Epoxidation of a variety of conjugated and nonconjugated alkenes may be effected in a biphasic reaction system consisting of aqueous bleach at pH &egt; 9.5 and an organic phase bearing catalytic levels of a soluble manganese(III) complex.4,5 The ideal pH range appears to be 10.5-11.5 for most applications, with nonwater-miscible solvents such as CH2Cl2, t-butyl methyl ether, or ethyl acetate as the organic solvent. At pH <= 11.5, no phase transfer catalysts are necessary for epoxidation to occur, due to the presence of significant equilibrium concentrations of HOCl.5 At low pH, equilibrium levels of Cl2 can produce chlorinated byproducts. Reactions with alkenes are carried out in air, without the need for precautions to exclude moisture or trace impurities. The substrate and catalyst are dissolved in the organic solvent and combined with the bleach solution at 0 °C or room temperature. Catalyst turnover numbers and product yields may be improved in the epoxidation of certain substrates by the addition of substoichiometric levels of a pyridine N-oxide derivative (Table 1).3a,6 Isolation of the epoxide is accomplished by separation of the organic phase and purification by distillation, crystallization, or chromatography.

Substrate Scope.

Best results in the (salen)MnIII-catalyzed epoxidation reaction have been obtained with cis-disubstituted, conjugated alkenes (Table 1). Epoxidation of 2,2-dimethylchromene derivatives occurs with especially high selectivity (&egt;97% ee).7 trans-Disubstituted alkenes are epoxidized with low selectivity (20-50% ee), as are simple alkyl-substituted alkenes.

Mechanistic Considerations.

A stepwise mechanism involving a nonpolar intermediate has been proposed for the oxygen atom transfer event in (salen)MnIII-catalyzed epoxidations (eq 1).6a,8 Consistent with this proposal, acyclic cis-alkenes afford mixtures of cis- and trans-epoxides, and conjugated alkenes are 1-2 orders of magnitude times more reactive than isolated alkenes.1 In the case of dienes and enynes, the trans-epoxide can in fact constitute the major product.7

In the case of 1,2-disubstituted alkenes, the nonstereospecificity of the epoxidation reaction results in formation of diastereomeric epoxides.

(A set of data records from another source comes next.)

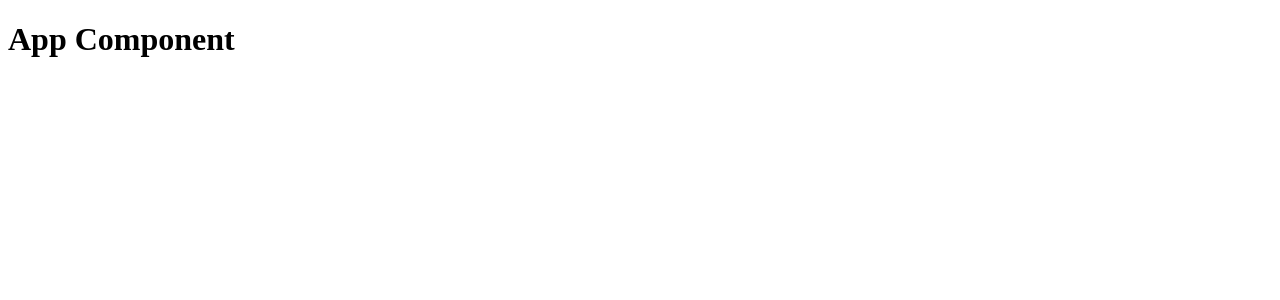
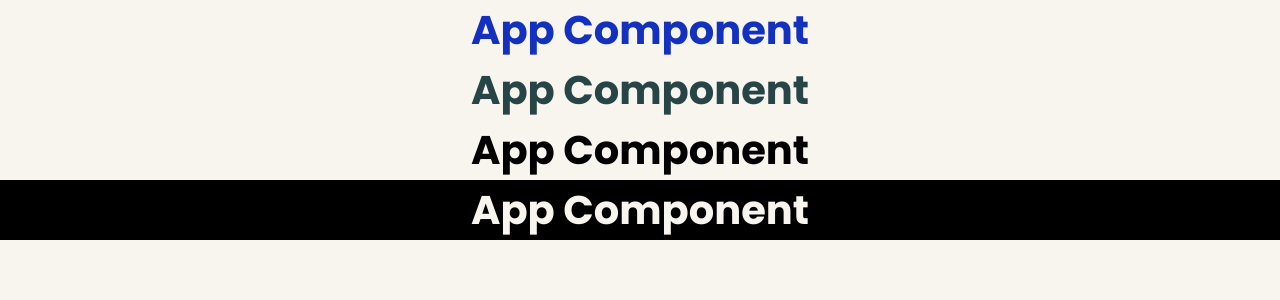
Before and after one commit to ahany42/ElearningPortal, a React (Vite) app in the folder FrontEnd/: page / in a window 1280 px wide. Shown: the top 300 px of the page. Built offline with nearby package versions, Linux system fonts and the light colour scheme.

Commit message:
App CSS Main Styles Created

```diff
--- a/FrontEnd/src/App.css
+++ b/FrontEnd/src/App.css
@@ -0,0 +1,89 @@
+@import url('https://fonts.googleapis.com/css2?family=Kumbh+Sans:wght@100..900&family=Lobster&family=Poppins:ital,wght@0,100;0,200;0,300;0,400;0,500;0,600;0,700;0,800;0,900;1,100;1,200;1,300;1,400;1,500;1,600;1,700;1,800;1,900&display=swap');
+@import url('https://fonts.googleapis.com/css2?family=Poppins:ital,wght@0,100;0,200;0,300;0,400;0,500;0,600;0,700;0,800;0,900;1,100;1,200;1,300;1,400;1,500;1,600;1,700;1,800;1,900&display=swap');
+*{
+  margin: 0;
+  padding: 0;
+  scroll-behavior: smooth;
+  font-family: 'Poppins', sans-serif;
+  background-color:#f7f5ed;
+}
+.page-component{
+  margin-top:100px;
+  min-height: 85vh;
+  display: flex;
+  flex-direction: column;
+  justify-content: center;
+  align-items: center;
+}
+/* Font Size */
+h1{
+  font-size:2.5em;
+}
+h2{
+  font-size:2em;
+}
+h3{
+  font-size:1.75em;
+}
+h4{
+  font-size:1.5em;
+}
+h5{
+  font-size:1.25em;
+}
+h6{
+  font-size:1em;
+}
+/* Font Weight */
+.noBold-text{
+  font-weight:200;
+}
+.semiBold-text{
+  font-weight:400;
+  }
+.bold-text{
+  font-weight:600;
+}
+.extraBold-text{
+  font-weight:800;
+}
+/* Font Color */
+.blue-text{
+  color:#1330BE;
+}
+.green-text{
+  color:#274546;
+}
+.light-text{
+  color:#f7f5ed;
+}
+/* Text Alignment */
+.alignRight-text{
+  text-align:right;
+}
+.alignJustify-text{
+  text-align: justify;
+}
+.alignCenter-text{
+  text-align: center;
+}
+/* Text Case */
+.lowerCase-text{
+  text-transform: lowercase;
+}
+.pascalCase-text{
+  text-transform: capitalize;
+}
+.upperCase-text{
+  text-transform: uppercase;
+}
+/* Background Color */
+.blue-bg{
+  background-color: #1330BE;
+}
+.green-bg{
+  background-color: #274546;
+}
+.dark-bg{
+  background-color: black;
+}
--- a/FrontEnd/src/App.jsx
+++ b/FrontEnd/src/App.jsx
@@ -8,7 +8,10 @@ function App() {
 
   return (
     <>
-     <h1>App Component</h1>
+     <h1 className="blue-text alignCenter-text">App Component</h1>
+     <h1 className="green-text alignCenter-text">App Component</h1>
+     <h1 className="alignCenter-text">App Component</h1>
+     <h1 className="light-text dark-bg alignCenter-text">App Component</h1>
     </>
   )
 }
```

In contrast, for terminal alkenes the trans pathway results in partitioning to enantiomers. Thus, diminished enantioselectivity observed in the epoxidation of terminal alkenes such as styrene (50-70% ee) relative to sterically similar cis-disubstituted alkenes can be attributed to enantiomeric leakage due to the trans pathway. Suppression of this pathway has not been accomplished successfully, and synthetically useful enantioselectivities with terminal alkenes have not yet been achieved using the chiral (salen)MnIII systems.

1. Jacobsen, E. N. in Catalytic Asymmetric Synthesis; Ojima, I., Ed.; VCH: New York, 1993; in press.
2. (a) Zhang, W.; Loebach, J. L.; Wilson, S. R.; Jacobsen, E. N. JACS 1990, 112, 2801. (b) Jacobsen, E. N.; Zhang, W.; Muci, A. R.; Ecker, J. R.; Deng, L. JACS 1991, 113, 7063.
3. (a) Boucher, L. J. Inorg. Nucl. Chem. 1974, 36, 531. (b) Deng, L.; Jacobsen, E. N. JOC 1992, 57, 4320.
4. Zhang, W.; Jacobsen, E. N. JOC 1991, 56, 2296.
5. Banfi, S.; Montanari, F.; Quici, S. JOC 1989, 54, 1850.
6. (a) Samsel, E. G.; Srinivasan, K.; Kochi, J. K. JACS 1985, 107, 7606. (b) Irie, R.; Ito, Y.; Katsuki, T. SL 1991, 265.
7. Lee, N. H.; Muci, A. R.; Jacobsen, E. N. TL 1991, 32, 5055.
8. Lee, N. H.; Jacobsen, E. N. TL 1991, 32, 6533.

Eric N. Jacobsen

Harvard University, Cambridge, MA, USA

Copyright 1995-2000 by John Wiley & Sons, Ltd. All rights reserved.